■ DATA EXTRACTS
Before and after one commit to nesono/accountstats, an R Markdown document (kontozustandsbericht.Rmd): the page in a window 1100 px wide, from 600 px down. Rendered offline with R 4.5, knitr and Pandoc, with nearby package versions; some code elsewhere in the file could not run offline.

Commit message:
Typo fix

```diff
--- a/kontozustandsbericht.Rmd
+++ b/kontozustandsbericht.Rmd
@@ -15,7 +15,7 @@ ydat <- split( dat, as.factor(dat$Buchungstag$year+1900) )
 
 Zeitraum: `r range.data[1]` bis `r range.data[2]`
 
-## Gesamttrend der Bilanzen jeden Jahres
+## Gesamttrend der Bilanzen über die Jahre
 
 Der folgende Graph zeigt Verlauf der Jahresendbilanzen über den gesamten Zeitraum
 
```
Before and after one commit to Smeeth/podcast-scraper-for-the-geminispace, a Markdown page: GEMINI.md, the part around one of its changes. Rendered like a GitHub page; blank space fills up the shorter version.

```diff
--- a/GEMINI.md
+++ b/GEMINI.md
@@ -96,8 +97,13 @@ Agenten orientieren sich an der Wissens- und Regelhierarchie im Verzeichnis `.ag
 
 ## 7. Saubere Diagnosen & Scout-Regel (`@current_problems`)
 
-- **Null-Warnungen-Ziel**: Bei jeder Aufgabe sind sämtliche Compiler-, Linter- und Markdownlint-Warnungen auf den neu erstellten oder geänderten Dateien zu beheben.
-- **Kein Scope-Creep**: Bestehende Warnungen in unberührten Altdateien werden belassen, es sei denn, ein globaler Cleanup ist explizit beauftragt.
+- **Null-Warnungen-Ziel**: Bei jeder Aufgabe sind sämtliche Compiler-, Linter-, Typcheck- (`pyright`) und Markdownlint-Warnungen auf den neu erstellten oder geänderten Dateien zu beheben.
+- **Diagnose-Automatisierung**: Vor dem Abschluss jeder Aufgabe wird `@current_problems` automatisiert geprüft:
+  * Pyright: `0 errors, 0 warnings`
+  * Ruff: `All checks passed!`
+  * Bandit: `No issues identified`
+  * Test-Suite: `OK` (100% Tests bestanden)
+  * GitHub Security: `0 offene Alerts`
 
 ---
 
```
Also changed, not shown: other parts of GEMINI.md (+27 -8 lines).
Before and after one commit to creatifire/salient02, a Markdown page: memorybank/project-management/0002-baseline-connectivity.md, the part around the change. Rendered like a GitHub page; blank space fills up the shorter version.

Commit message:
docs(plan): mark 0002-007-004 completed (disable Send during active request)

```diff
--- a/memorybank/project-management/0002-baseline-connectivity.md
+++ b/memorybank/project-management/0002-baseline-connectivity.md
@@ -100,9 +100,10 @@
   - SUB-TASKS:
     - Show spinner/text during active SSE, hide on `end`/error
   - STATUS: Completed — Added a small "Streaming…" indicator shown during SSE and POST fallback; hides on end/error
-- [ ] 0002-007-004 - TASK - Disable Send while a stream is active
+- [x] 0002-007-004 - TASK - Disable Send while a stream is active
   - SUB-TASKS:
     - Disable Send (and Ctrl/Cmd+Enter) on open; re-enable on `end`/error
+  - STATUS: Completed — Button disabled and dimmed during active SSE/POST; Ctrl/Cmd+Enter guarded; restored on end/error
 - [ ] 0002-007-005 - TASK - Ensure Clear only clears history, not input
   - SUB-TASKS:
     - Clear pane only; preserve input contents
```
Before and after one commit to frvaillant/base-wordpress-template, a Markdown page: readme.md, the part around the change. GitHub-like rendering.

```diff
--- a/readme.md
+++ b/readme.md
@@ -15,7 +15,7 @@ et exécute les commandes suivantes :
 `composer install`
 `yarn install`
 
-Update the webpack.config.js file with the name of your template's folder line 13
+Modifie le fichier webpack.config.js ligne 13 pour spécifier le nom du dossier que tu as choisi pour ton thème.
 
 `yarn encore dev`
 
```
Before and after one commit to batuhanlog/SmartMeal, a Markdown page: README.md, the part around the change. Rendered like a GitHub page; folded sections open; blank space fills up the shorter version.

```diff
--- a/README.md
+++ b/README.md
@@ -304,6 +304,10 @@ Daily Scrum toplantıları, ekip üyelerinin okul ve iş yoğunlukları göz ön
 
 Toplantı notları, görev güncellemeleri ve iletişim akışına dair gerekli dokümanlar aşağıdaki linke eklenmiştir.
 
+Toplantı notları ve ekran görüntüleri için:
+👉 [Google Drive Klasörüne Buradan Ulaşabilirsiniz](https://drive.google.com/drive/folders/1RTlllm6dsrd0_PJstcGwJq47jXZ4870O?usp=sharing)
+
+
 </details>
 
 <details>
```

■ EXERCISE BRIEF
How many of the lines above include the string "Ctrl"? Give only the number.

■ RESPONSE TO THE EXERCISE
2